Remember, we probably can't reproduce the big bang or anything close, just an approximation, and they hope the energies will cause particles to form and see this by looking at their decay, making deductions based on the decay trails on a piece of x-ray film.

We can't know for sure what the earliest conditions were. As I mentioned in earlier posts, the answers may be -outside- our system. Since we're within our system, it could be that we can't know about things like 'branes' - we can only theorize.

It may be that we are never able to prove what Gravity is, or adequately describe Time. It's quite unlikely that we, three-dimensional beings, can step outside that and be able to manipulate time or gravity. The best we might be able to do is make better theories.

posted on Feb, 10 2008 @ 12:02 PM
reply to post by Badge01

yeah i know man,i was just speculating with my overactive imagination as is my gift!

i dont even believe in time let alone time travel!,its all a psychological illusion as far is im concerned!.

but hey,i wish it were true,i hail you time travelers of the future!,reading these words 500 years from now like some ancient relic of the dark days!!!,come to me!,bring me women,flexible and by the dozen!!!!!!

posted on Feb, 10 2008 @ 12:31 PM
reply to post by Badge01

This is Above Top Secret not Mensa; expect to find a lot of highly imaginative people looking for a place to push the limits of thought and mind. I read about the experiment and you are correct, but this is ATS and when people want to talk about John Tetor and time travel disasters, this is the place and that’s what makes it so fun. If I want a dose of reality I will read the paper. Too often I see semi-genius curmudgeons scaring off good people like John Lear and other highly imaginative individuals.

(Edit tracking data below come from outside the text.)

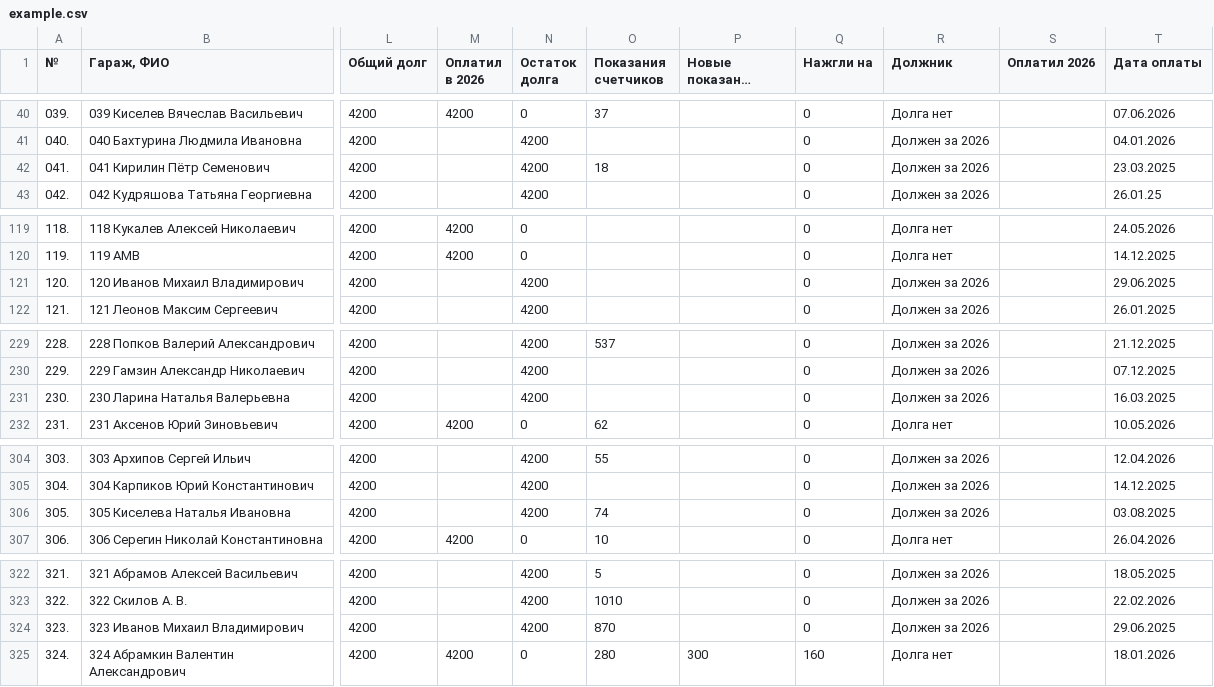
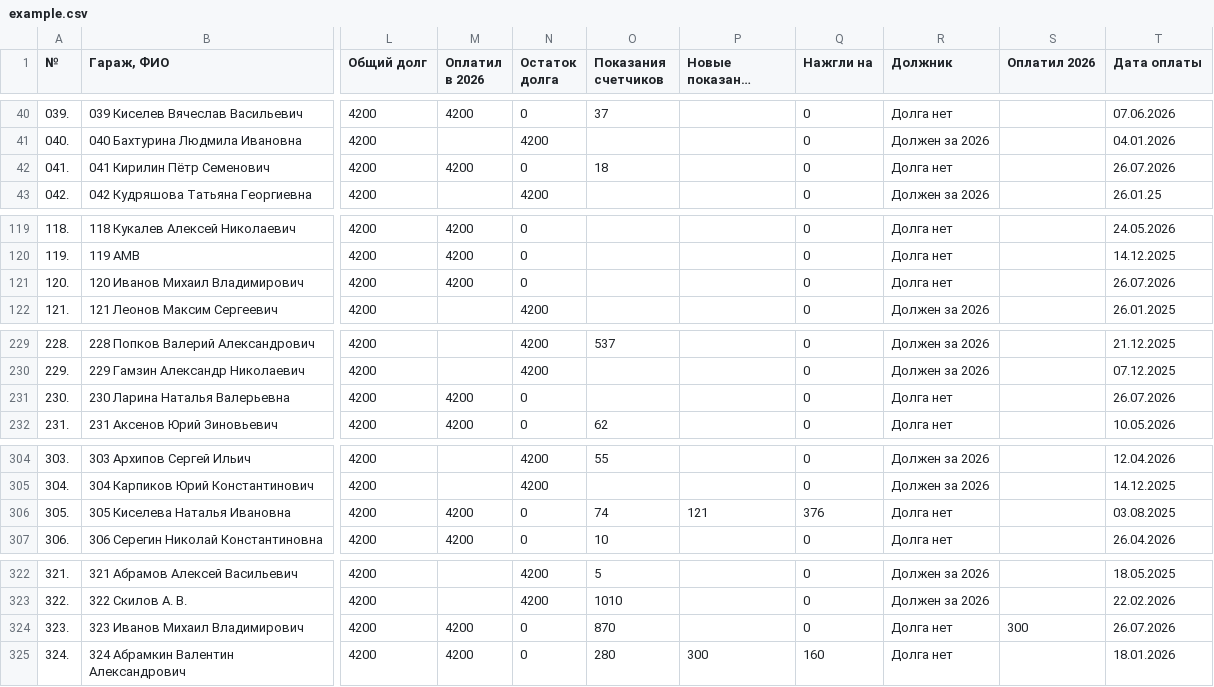
Before and after one commit to slaav1k/fakel, a CSV file: example.csv, drawn as a sheet; only a part is shown, gaps mark what is left out; long unchanged cells end in …; the diff covers the shown part only; the diff names each change by its address in the sheet, - before the commit and + after, or states it on an @@ line.

```diff
--- a/example.csv
+++ b/example.csv
-M42 (Оплатил в 2026): (empty)
+M42 (Оплатил в 2026): 4200
-N42 (Остаток долга): 4200
+N42 (Остаток долга): 0
-R42 (Должник): Должен за 2026
+R42 (Должник): Долга нет
-T42 (Дата оплаты): 23.03.2025
+T42 (Дата оплаты): 26.07.2026
-M121 (Оплатил в 2026): (empty)
+M121 (Оплатил в 2026): 4200
-N121 (Остаток долга): 4200
+N121 (Остаток долга): 0
-R121 (Должник): Должен за 2026
+R121 (Должник): Долга нет
-T121 (Дата оплаты): 29.06.2025
+T121 (Дата оплаты): 26.07.2026
-M231 (Оплатил в 2026): (empty)
+M231 (Оплатил в 2026): 4200
-N231 (Остаток долга): 4200
+N231 (Остаток долга): 0
-R231 (Должник): Должен за 2026
+R231 (Должник): Долга нет
-T231 (Дата оплаты): 16.03.2025
+T231 (Дата оплаты): 26.07.2026
-M306 (Оплатил в 2026): (empty)
+M306 (Оплатил в 2026): 4200
-N306 (Остаток долга): 4200
+N306 (Остаток долга): 0
-P306 (Новые показания счетчиков): (empty)
+P306 (Новые показания счетчиков): 121
-Q306 (Нажгли на): 0
+Q306 (Нажгли на): 376
-R306 (Должник): Должен за 2026
+R306 (Должник): Долга нет
-M324 (Оплатил в 2026): (empty)
+M324 (Оплатил в 2026): 4200
-N324 (Остаток долга): 4200
+N324 (Остаток долга): 0
-R324 (Должник): Должен за 2026
+R324 (Должник): Долга нет
-S324 (Оплатил 2026): (empty)
+S324 (Оплатил 2026): 300
-T324 (Дата оплаты): 29.06.2025
+T324 (Дата оплаты): 26.07.2026
```
Also changed, not shown: 12 edited cells elsewhere in this file, numbers.csv, 1 other file.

IQ-126 (average)

posted on Feb, 10 2008 @ 12:41 PM
Dr. Mallet already made a time machine using lasers.
So did Time travelers had a chance to contact us but didn't

YouTube Video

"1 point 21 jigowatts!!!"

posted on Feb, 10 2008 @ 12:48 PM
How is smashing atoms together really fast anything like a time machine?

I'm confused.

Where's Bill Nye when we need him

posted on Feb, 10 2008 @ 01:36 PM
If you're just talking about the concept yes, time machines already exist.

The experiment was already done a couple of years ago and some scientists proved that the laser light they emitted was actually received before it was sent. It was published on Nature, the most relevant scientific journal we have today (I'm proud to have one article there
on a different field).

I do not remember the details but this was just some nanoseconds variation. Light was sent to the future. The receptor machine acknowledged the light reception before it was sent by the emitter machine.

Now, if we talk about going back thats another story.

posted on Feb, 10 2008 @ 02:44 PM
we don't really know much about time, as other posters mentioned, we don't even know if time exists, or if it just individual perception.

that being said, i THINK what is being supposed by the OP and the author of the article, is that the energy produced by the machine COULD POSSIBLY be enough to cause some kind of distortion or rift or hole in time/space based on theoretic perception of what time space may or may not be, as an inadvertant secondary effect of the experiments.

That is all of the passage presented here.